LG needs to grow its UK share, which is currently at around 10%.
One source close to the company says: 'The global strategy is to
be in the top three - for this, they need to be in the UK top
three and they need someone who will make this happen.'
Last year, LG COO Ward Crawford was appointed to the newly
created role as the manufacturer looked to give the UK local
power and make it a stronger brand.
But that strategy seems to have changed. Sources said the three
exits - Crawford, as well as sales and marketing director John
Barton and head of marketing Jeremy Newing - may signify the
Korean manufacturer pulling the power back to its home country.
Samsung and LG work similarly in that both businesses are
controlled from a base in Seoul, South Korea rather than
devolving responsibility out to the regions. The source adds:
'They [Korean LG base] had given up some control, but it is very
much a market run outside of Europe.'
And Samsung's volumes are growing.

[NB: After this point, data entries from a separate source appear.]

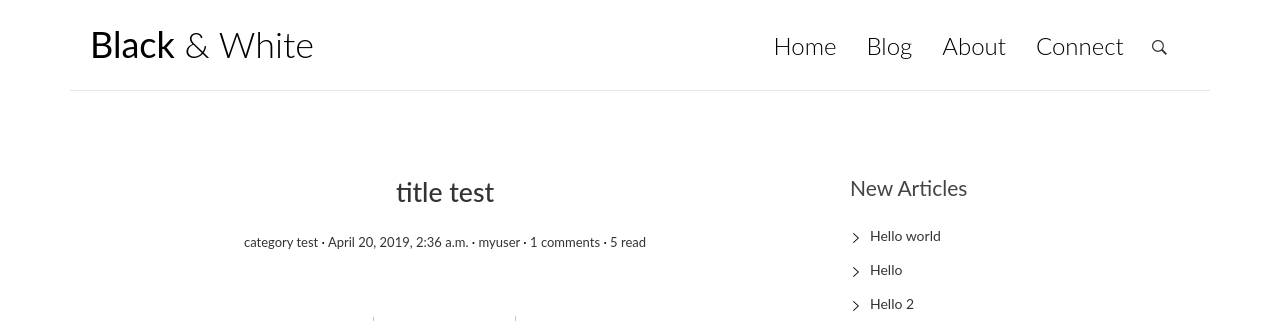
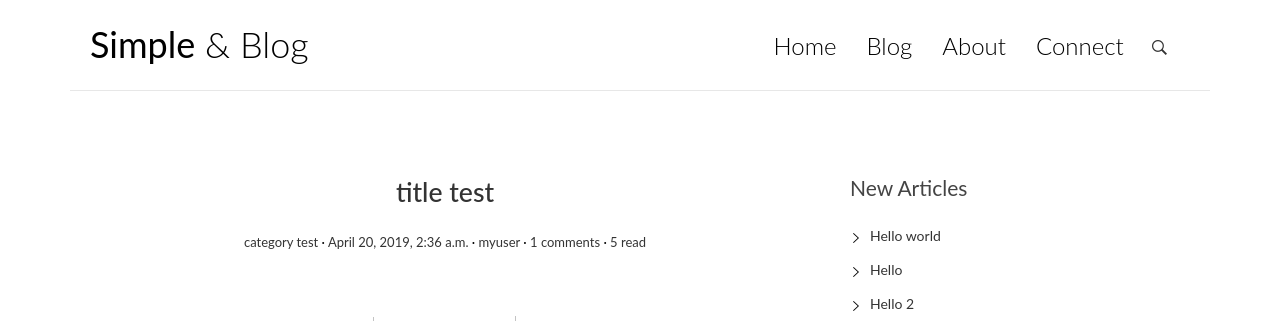
Before and after one commit to pqi1/djangoBlog, a Django app: page / in a window 1280 px wide. Shown: the top 321 px of the page. Run offline with Django 3.2, Linux system fonts and the light colour scheme; data comes from the database, SQL or seed files in the repository; some libraries are stand-ins or nearby versions.

Commit message:
new looks for the simple blog

```diff
--- a/blogproject/templates/blog/index.html
+++ b/blogproject/templates/blog/index.html
@@ -2,7 +2,7 @@
 <!DOCTYPE html>
 <html>
 <head>
-    <title>Black &amp; White</title>
+    <title>Simple &amp; Blog</title>
 
     <!-- meta -->
     <meta charset="UTF-8">
@@ -27,7 +27,7 @@
         <div class="row">
             <div class="col-md-4 col-sm-5 col-xs-8">
                 <div class="logo">
-                    <h1><a href="index.html"><b>Black</b> &amp; White</a></h1>
+                    <h1><a href="index.html"><b>Simple</b> &amp; Blog</a></h1>
                 </div>
             </div><!-- col-md-4 -->
             <div class="col-md-8 col-sm-7 col-xs-4">
```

Meanwhile, Strategy Analytics
analyst Neil Mawston, says: 'LG's volumes are booming but their
profits are dipping - they have been pricing down. I suspect most
regions have been doing different things but globally, they have
cut prices to gain share and that strategy may be reaching a
Samsung's margins are also frozen, says Mawston, but LG is under
pressure to keep up with Samsung and that is taking its toll.
This comes at a time when LG's mobile arm is rethinking its
marketing strategy to gain share and consolidate its brands such
as TV with mobile. The manufacturer is aiming to link its mobile
product branding with other electronic goods, such as flat screen
DVD players and music equipment.
It will also strengthen its smartphone range with 20 new models
this year, targeting a double digit market share globally in the
smartphone sector in 2012.
Releases for 2009 include the LG Mini GD880 and its first Android
phone, the InTouch Max GW620, part of the InTouch Max range.
However, it has a tough time ahead, with Samsung's Wave already
looking like a major 2010 winner. Samsung is also targeting
smartphones this year.
Mawston says: 'LG needs to manage the structure. It feels like
cost control measures are perhaps not as strong as they might be.
Look at Nokia - it slashes prices year after year,
quarter after quarter. LG needs a structural tweak and a cultural